• [What to produce]: Identify each line below containing the string "awards" and copy it.

• [Front-end code change data]:
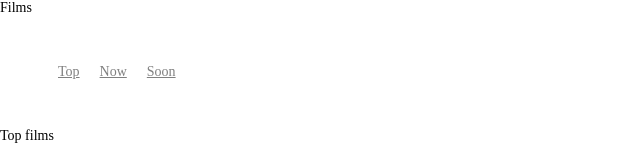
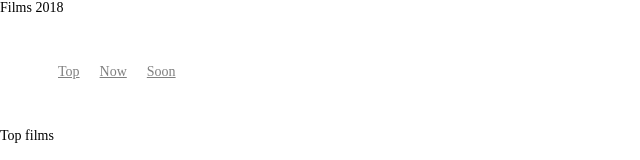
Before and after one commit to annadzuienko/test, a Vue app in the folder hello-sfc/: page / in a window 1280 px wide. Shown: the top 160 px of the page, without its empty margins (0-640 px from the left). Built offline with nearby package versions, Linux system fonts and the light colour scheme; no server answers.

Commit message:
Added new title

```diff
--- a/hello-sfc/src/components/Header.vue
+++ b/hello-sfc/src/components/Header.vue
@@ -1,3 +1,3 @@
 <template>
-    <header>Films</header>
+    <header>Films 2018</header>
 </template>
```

==

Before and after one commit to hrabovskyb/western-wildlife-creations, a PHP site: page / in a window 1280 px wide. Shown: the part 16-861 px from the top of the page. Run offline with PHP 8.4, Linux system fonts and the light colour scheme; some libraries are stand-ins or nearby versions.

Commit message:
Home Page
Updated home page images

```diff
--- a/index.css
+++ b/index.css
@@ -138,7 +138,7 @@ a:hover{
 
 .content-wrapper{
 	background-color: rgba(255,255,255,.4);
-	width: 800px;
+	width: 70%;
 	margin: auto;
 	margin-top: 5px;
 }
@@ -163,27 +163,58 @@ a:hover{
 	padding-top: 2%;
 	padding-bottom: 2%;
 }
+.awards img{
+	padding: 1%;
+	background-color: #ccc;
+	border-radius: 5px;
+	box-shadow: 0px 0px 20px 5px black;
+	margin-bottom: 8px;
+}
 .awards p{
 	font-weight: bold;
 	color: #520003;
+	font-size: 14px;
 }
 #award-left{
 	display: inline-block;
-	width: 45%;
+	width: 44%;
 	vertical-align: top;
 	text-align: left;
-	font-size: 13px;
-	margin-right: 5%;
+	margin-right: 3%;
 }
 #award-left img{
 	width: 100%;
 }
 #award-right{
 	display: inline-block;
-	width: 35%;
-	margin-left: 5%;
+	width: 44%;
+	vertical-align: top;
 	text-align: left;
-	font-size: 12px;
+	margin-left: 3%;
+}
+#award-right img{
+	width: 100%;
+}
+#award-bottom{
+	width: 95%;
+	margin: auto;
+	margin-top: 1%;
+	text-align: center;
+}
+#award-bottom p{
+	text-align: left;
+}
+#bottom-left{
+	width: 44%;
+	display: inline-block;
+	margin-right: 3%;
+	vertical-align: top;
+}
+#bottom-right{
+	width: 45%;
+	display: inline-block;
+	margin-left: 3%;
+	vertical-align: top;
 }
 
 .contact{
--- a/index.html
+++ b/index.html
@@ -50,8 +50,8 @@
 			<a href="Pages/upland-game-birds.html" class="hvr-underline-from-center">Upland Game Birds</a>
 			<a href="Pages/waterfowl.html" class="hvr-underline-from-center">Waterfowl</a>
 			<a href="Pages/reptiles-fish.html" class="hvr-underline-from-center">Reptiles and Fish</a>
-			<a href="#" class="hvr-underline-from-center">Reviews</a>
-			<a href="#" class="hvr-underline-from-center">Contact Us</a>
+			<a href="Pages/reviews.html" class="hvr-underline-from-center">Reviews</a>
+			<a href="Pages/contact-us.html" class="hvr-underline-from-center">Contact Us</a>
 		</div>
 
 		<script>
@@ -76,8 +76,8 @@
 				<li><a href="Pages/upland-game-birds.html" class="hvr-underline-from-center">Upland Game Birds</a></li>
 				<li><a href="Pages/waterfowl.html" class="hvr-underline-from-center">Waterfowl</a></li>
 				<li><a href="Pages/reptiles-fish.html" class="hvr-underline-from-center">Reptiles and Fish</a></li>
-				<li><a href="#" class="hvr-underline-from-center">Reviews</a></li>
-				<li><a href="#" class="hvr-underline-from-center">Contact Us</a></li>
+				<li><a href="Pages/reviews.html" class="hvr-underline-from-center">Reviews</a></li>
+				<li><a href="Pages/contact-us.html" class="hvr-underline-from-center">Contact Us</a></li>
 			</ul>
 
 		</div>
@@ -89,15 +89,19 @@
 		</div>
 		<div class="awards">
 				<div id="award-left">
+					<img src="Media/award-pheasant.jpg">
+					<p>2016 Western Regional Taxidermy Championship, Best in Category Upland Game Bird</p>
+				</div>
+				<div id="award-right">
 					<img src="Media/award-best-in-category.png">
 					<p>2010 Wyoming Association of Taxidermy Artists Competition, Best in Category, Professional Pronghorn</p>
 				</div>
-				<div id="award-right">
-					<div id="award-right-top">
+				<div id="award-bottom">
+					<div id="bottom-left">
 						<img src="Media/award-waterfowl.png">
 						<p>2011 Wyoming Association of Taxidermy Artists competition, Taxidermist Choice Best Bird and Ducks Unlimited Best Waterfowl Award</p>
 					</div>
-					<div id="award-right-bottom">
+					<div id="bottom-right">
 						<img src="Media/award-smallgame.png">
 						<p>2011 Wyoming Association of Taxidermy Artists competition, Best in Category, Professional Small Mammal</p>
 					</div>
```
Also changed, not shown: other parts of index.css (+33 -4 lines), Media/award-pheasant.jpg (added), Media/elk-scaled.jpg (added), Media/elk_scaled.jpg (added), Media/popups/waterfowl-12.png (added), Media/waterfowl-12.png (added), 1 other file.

• [Response]:
+.awards img{
 .awards p{
 		<div class="awards">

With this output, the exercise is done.